__Task brief__
Set down each line of the data below exactly as it stands, dropping the pictures.

__Data to examine__
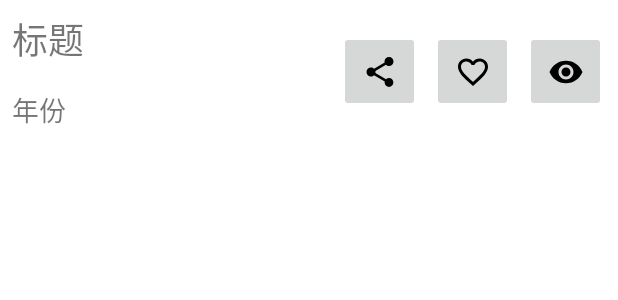
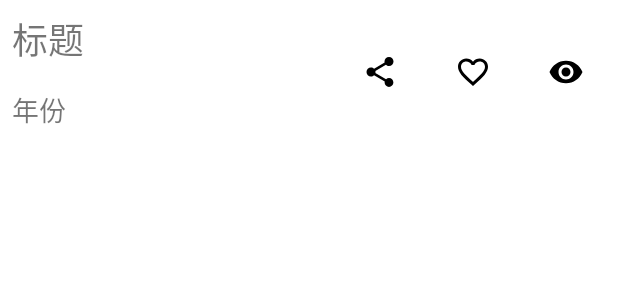
Before and after one commit to lioY3/TeaKnowledge, an Android app: the layout list_item_goods.xml on its own in the app's theme, with its tools: preview values and no code run, on a phone screen of 412 x 824 dp. Shown: the top 300 px of the screen. Run offline under Robolectric (Android 15) with nearby library versions, the phone set to English and light mode, and no system bars.

Commit message:
将图标背景透明

```diff
--- a/app/src/main/res/layout/dialog_news.xml
+++ b/app/src/main/res/layout/dialog_news.xml
@@ -21,7 +21,8 @@
             android:layout_marginRight="8dp"
             android:contentDescription="@string/button_goods_share_desc"
             app:srcCompat="@drawable/ic_drawer_share_black_24dp"
-            tools:ignore="VectorDrawableCompat" />
+            tools:ignore="VectorDrawableCompat"
+            android:background="@android:color/transparent"/>
 
         <!--        <ImageButton-->
         <!--            android:id="@+id/button_news_favorite"-->
--- a/app/src/main/res/layout/list_item_article.xml
+++ b/app/src/main/res/layout/list_item_article.xml
@@ -57,7 +57,8 @@
         app:layout_constraintRight_toRightOf="parent"
         app:layout_constraintTop_toTopOf="parent"
         app:srcCompat="@drawable/ic_drawer_share_black_24dp"
-        tools:ignore="VectorDrawableCompat" />
+        tools:ignore="VectorDrawableCompat"
+        android:background="@android:color/transparent"/>
 
     <ImageButton
         android:id="@+id/button_article_read"
@@ -70,6 +71,7 @@
         app:layout_constraintEnd_toEndOf="parent"
         app:layout_constraintTop_toTopOf="parent"
         app:srcCompat="@drawable/ic_read_24dp"
-        tools:ignore="VectorDrawableCompat" />
+        tools:ignore="VectorDrawableCompat"
+        android:background="@android:color/transparent"/>
 
 </androidx.constraintlayout.widget.ConstraintLayout>
--- a/app/src/main/res/layout/list_item_goods.xml
+++ b/app/src/main/res/layout/list_item_goods.xml
@@ -43,7 +43,8 @@
         app:layout_constraintRight_toRightOf="parent"
         app:layout_constraintTop_toTopOf="parent"
         app:srcCompat="@drawable/ic_drawer_share_black_24dp"
-        tools:ignore="VectorDrawableCompat" />
+        tools:ignore="VectorDrawableCompat"
+        android:background="@android:color/transparent"/>
 
     <ImageButton
         android:id="@+id/button_goods_favorite"
@@ -56,7 +57,8 @@
         app:layout_constraintEnd_toStartOf="@+id/button_article_read"
         app:layout_constraintTop_toTopOf="parent"
         app:srcCompat="@drawable/ic_favorite_border_black_24dp"
-        tools:ignore="VectorDrawableCompat" />
+        tools:ignore="VectorDrawableCompat"
+        android:background="@android:color/transparent"/>
 
     <ImageButton
         android:id="@+id/button_article_read"
@@ -69,6 +71,7 @@
         app:layout_constraintEnd_toEndOf="parent"
         app:layout_constraintTop_toTopOf="parent"
         app:srcCompat="@drawable/ic_read_24dp"
-        tools:ignore="VectorDrawableCompat" />
+        tools:ignore="VectorDrawableCompat"
+        android:background="@android:color/transparent"/>
 
 </androidx.constraintlayout.widget.ConstraintLayout>
```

__Response box__
Before and after one commit to lioY3/TeaKnowledge, an Android app: the layout list_item_goods.xml on its own in the app's theme, with its tools: preview values and no code run, on a phone screen of 412 x 824 dp. Shown: the top 300 px of the screen. Run offline under Robolectric (Android 15) with nearby library versions, the phone set to English and light mode, and no system bars.

Commit message:
将图标背景透明

```diff
--- a/app/src/main/res/layout/dialog_news.xml
+++ b/app/src/main/res/layout/dialog_news.xml
@@ -21,7 +21,8 @@
             android:layout_marginRight="8dp"
             android:contentDescription="@string/button_goods_share_desc"
             app:srcCompat="@drawable/ic_drawer_share_black_24dp"
-            tools:ignore="VectorDrawableCompat" />
+            tools:ignore="VectorDrawableCompat"
+            android:background="@android:color/transparent"/>
 
         <!--        <ImageButton-->
         <!--            android:id="@+id/button_news_favorite"-->
--- a/app/src/main/res/layout/list_item_article.xml
+++ b/app/src/main/res/layout/list_item_article.xml
@@ -57,7 +57,8 @@
         app:layout_constraintRight_toRightOf="parent"
         app:layout_constraintTop_toTopOf="parent"
         app:srcCompat="@drawable/ic_drawer_share_black_24dp"
-        tools:ignore="VectorDrawableCompat" />
+        tools:ignore="VectorDrawableCompat"
+        android:background="@android:color/transparent"/>
 
     <ImageButton
         android:id="@+id/button_article_read"
@@ -70,6 +71,7 @@
         app:layout_constraintEnd_toEndOf="parent"
         app:layout_constraintTop_toTopOf="parent"
         app:srcCompat="@drawable/ic_read_24dp"
-        tools:ignore="VectorDrawableCompat" />
+        tools:ignore="VectorDrawableCompat"
+        android:background="@android:color/transparent"/>
 
 </androidx.constraintlayout.widget.ConstraintLayout>
--- a/app/src/main/res/layout/list_item_goods.xml
+++ b/app/src/main/res/layout/list_item_goods.xml
@@ -43,7 +43,8 @@
         app:layout_constraintRight_toRightOf="parent"
         app:layout_constraintTop_toTopOf="parent"
         app:srcCompat="@drawable/ic_drawer_share_black_24dp"
-        tools:ignore="VectorDrawableCompat" />
+        tools:ignore="VectorDrawableCompat"
+        android:background="@android:color/transparent"/>
 
     <ImageButton
         android:id="@+id/button_goods_favorite"
@@ -56,7 +57,8 @@
         app:layout_constraintEnd_toStartOf="@+id/button_article_read"
         app:layout_constraintTop_toTopOf="parent"
         app:srcCompat="@drawable/ic_favorite_border_black_24dp"
-        tools:ignore="VectorDrawableCompat" />
+        tools:ignore="VectorDrawableCompat"
+        android:background="@android:color/transparent"/>
 
     <ImageButton
         android:id="@+id/button_article_read"
@@ -69,6 +71,7 @@
         app:layout_constraintEnd_toEndOf="parent"
         app:layout_constraintTop_toTopOf="parent"
         app:srcCompat="@drawable/ic_read_24dp"
-        tools:ignore="VectorDrawableCompat" />
+        tools:ignore="VectorDrawableCompat"
+        android:background="@android:color/transparent"/>
 
 </androidx.constraintlayout.widget.ConstraintLayout>
```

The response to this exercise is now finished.